──────── Source data

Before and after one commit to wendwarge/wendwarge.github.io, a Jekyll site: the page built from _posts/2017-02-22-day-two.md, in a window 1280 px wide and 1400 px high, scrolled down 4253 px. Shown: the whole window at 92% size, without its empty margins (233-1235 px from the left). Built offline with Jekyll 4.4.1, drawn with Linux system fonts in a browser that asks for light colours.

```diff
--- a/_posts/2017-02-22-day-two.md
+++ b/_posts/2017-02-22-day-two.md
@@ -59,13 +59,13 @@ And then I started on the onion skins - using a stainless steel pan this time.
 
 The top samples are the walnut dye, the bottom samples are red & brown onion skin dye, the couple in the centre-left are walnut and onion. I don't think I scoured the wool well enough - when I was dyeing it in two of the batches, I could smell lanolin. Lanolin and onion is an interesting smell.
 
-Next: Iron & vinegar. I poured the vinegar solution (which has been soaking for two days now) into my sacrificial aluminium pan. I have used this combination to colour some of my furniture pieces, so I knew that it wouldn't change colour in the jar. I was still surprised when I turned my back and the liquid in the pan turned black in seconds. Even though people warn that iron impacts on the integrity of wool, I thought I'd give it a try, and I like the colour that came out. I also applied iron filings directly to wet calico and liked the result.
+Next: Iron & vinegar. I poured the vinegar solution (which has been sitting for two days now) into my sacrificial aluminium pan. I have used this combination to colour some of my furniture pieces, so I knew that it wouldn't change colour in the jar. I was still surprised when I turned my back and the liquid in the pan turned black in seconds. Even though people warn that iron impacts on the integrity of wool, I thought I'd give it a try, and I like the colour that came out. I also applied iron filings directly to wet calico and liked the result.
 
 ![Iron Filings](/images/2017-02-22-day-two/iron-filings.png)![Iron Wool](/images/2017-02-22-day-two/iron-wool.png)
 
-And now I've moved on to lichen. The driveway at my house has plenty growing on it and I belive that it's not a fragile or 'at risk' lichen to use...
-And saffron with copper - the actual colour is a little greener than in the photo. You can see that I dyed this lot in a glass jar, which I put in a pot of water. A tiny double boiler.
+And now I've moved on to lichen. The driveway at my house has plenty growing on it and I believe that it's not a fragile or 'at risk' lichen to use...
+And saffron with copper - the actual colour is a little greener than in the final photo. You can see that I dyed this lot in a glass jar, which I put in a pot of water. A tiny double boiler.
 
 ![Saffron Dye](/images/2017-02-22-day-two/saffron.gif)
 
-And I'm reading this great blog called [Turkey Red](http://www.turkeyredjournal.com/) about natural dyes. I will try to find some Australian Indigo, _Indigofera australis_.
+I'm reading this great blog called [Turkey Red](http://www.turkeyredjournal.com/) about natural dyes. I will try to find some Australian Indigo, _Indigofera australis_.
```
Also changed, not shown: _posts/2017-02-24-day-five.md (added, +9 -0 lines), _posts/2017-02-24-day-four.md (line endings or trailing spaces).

────────────────

• [What the task asks] The whole listing above should be copied out exactly.

• [Response to the exercise]
Before and after one commit to wendwarge/wendwarge.github.io, a Jekyll site: the page built from _posts/2017-02-22-day-two.md, in a window 1280 px wide and 1400 px high, scrolled down 4253 px. Shown: the whole window at 92% size, without its empty margins (233-1235 px from the left). Built offline with Jekyll 4.4.1, drawn with Linux system fonts in a browser that asks for light colours.

```diff
--- a/_posts/2017-02-22-day-two.md
+++ b/_posts/2017-02-22-day-two.md
@@ -59,13 +59,13 @@ And then I started on the onion skins - using a stainless steel pan this time.
 
 The top samples are the walnut dye, the bottom samples are red & brown onion skin dye, the couple in the centre-left are walnut and onion. I don't think I scoured the wool well enough - when I was dyeing it in two of the batches, I could smell lanolin. Lanolin and onion is an interesting smell.
 
-Next: Iron & vinegar. I poured the vinegar solution (which has been soaking for two days now) into my sacrificial aluminium pan. I have used this combination to colour some of my furniture pieces, so I knew that it wouldn't change colour in the jar. I was still surprised when I turned my back and the liquid in the pan turned black in seconds. Even though people warn that iron impacts on the integrity of wool, I thought I'd give it a try, and I like the colour that came out. I also applied iron filings directly to wet calico and liked the result.
+Next: Iron & vinegar. I poured the vinegar solution (which has been sitting for two days now) into my sacrificial aluminium pan. I have used this combination to colour some of my furniture pieces, so I knew that it wouldn't change colour in the jar. I was still surprised when I turned my back and the liquid in the pan turned black in seconds. Even though people warn that iron impacts on the integrity of wool, I thought I'd give it a try, and I like the colour that came out. I also applied iron filings directly to wet calico and liked the result.
 
 ![Iron Filings](/images/2017-02-22-day-two/iron-filings.png)![Iron Wool](/images/2017-02-22-day-two/iron-wool.png)
 
-And now I've moved on to lichen. The driveway at my house has plenty growing on it and I belive that it's not a fragile or 'at risk' lichen to use...
-And saffron with copper - the actual colour is a little greener than in the photo. You can see that I dyed this lot in a glass jar, which I put in a pot of water. A tiny double boiler.
+And now I've moved on to lichen. The driveway at my house has plenty growing on it and I believe that it's not a fragile or 'at risk' lichen to use...
+And saffron with copper - the actual colour is a little greener than in the final photo. You can see that I dyed this lot in a glass jar, which I put in a pot of water. A tiny double boiler.
 
 ![Saffron Dye](/images/2017-02-22-day-two/saffron.gif)
 
-And I'm reading this great blog called [Turkey Red](http://www.turkeyredjournal.com/) about natural dyes. I will try to find some Australian Indigo, _Indigofera australis_.
+I'm reading this great blog called [Turkey Red](http://www.turkeyredjournal.com/) about natural dyes. I will try to find some Australian Indigo, _Indigofera australis_.
```
Also changed, not shown: _posts/2017-02-24-day-five.md (added, +9 -0 lines), _posts/2017-02-24-day-four.md (line endings or trailing spaces).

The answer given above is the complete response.